  7. Q. Pan, O. Shai, L. J. Lee, B. J. Frey, and B. J. Blencowe, “Deep surveying of alternative splicing complexity in the human transcriptome by high-throughput sequencing,” Nature Genetics, vol. 40, no. 12, pp. 1413–1415, 2008. View at Publisher · View at Google Scholar · View at Scopus
  8. Z. Wang, M. Gerstein, and M. Snyder, “RNA-Seq: a revolutionary tool for transcriptomics,” Nature Reviews Genetics, vol. 10, no. 1, pp. 57–63, 2009. View at Publisher · View at Google Scholar · View at Scopus
  9. A. E. Saliba, A. J. Westermann, S. A. Gorski, and J. Vogel, “Single-cell RNA-seq: advances and future challenges,” Nucleic Acids Research, vol. 42, no. 14, pp. 8845–8860, 2014. View at Publisher · View at Google Scholar · View at Scopus
  10. D. Sharon, H. Tilgner, F. Grubert, and M. Snyder, “A single-molecule long-read survey of the human transcriptome,” Nature Biotechnology, vol. 31, no. 11, pp. 1009–1014, 2013. View at Publisher · View at Google Scholar · View at Scopus
  11. E. Tseng, T. Clark, M. H. Ashby, and G. Shenykman, “Abstract 4898: full-length isoform sequencing of the human MCF-7 cell line using PacBio long reads,” Cancer Research, vol. 75, Supplement 15, pp. 4898–4898, 2015. View at Publisher · View at Google Scholar

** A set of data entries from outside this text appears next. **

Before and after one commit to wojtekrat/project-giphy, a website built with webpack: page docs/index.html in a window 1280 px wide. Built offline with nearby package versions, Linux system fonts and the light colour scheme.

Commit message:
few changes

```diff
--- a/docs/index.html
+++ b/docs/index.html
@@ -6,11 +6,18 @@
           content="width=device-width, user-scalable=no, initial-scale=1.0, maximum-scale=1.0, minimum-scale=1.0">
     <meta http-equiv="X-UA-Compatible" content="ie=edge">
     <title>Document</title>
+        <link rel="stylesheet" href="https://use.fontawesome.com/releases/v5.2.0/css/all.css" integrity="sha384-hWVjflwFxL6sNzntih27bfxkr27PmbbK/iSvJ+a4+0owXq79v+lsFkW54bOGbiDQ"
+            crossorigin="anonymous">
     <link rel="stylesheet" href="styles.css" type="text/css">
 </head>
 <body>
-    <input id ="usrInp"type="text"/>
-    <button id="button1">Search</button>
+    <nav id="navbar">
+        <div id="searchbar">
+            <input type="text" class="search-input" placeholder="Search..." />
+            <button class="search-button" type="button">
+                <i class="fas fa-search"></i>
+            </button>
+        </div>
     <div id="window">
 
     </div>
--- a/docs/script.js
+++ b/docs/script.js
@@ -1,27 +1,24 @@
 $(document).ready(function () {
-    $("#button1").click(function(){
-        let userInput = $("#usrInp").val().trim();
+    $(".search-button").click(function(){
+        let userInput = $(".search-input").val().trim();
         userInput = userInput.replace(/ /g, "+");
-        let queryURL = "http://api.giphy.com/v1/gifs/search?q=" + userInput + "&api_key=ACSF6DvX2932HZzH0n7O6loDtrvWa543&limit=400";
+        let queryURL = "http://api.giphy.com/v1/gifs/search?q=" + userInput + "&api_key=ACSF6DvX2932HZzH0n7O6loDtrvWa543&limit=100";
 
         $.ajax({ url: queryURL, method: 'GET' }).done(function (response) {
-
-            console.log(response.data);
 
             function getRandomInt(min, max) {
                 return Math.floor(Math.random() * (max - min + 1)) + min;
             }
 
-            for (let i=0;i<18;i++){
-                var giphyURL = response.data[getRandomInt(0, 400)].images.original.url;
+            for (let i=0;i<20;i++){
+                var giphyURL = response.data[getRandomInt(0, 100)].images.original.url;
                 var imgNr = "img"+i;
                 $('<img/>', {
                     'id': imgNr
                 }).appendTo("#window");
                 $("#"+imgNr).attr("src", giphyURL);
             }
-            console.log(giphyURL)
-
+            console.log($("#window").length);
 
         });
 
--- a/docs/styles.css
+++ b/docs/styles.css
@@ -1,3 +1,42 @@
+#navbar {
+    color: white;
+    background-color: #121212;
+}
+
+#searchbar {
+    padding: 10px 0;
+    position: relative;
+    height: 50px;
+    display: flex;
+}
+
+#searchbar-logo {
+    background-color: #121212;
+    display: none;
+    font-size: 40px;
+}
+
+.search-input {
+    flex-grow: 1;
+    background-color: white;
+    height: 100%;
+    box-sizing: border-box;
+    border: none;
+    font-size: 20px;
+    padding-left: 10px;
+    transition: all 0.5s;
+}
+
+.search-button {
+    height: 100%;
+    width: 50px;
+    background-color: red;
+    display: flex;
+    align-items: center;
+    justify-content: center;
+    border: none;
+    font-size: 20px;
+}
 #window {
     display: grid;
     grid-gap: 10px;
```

  12. L. Shi, Y. Guo, C. Dong et al., “Long-read sequencing and de novo assembly of a Chinese genome,” Nature Communications, vol. 7, p. 12065, 2016. View at Publisher · View at Google Scholar · View at Scopus
  13. A. Rhoads and K. F. Au, “PacBio sequencing and its applications,” Genomics, Proteomics & Bioinformatics, vol. 13, no. 5, pp. 278–289, 2015. View at Publisher · View at Google Scholar · View at Scopus
  14. K. R. Chi, “Finding function in mystery transcripts,” Nature, vol. 529, no. 7586, pp. 423–425, 2016. View at Publisher · View at Google Scholar · View at Scopus
  15. N. Singh, D. K. Sahu, R. Chowdhry et al., “IsoSeq analysis and functional annotation of the infratentorial ependymoma tumor tissue on PacBio RSII platform,” Meta Gene, vol. 7, pp. 70–75, 2016. View at Publisher · View at Google Scholar · View at Scopus
  16. S. E. Abdel-Ghany, M. Hamilton, J. L. Jacobi et al., “A survey of the sorghum transcriptome using single-molecule long reads,” Nature Communications, vol. 7, p. 11706, 2016. View at Publisher · View at Google Scholar · View at Scopus
  17. C. S. Chin, D. H. Alexander, P. Marks et al., “Nonhybrid, finished microbial genome assemblies from long-read SMRT sequencing data,” Nature Methods, vol. 10, no. 6, pp. 563–569, 2013. View at Publisher · View at Google Scholar · View at Scopus
  18. T. D. Wu and C. K. Watanabe, “GMAP: a genomic mapping and alignment program for mRNA and EST sequences,” Bioinformatics, vol. 21, no. 9, pp. 1859–1875, 2005. View at Publisher · View at Google Scholar · View at Scopus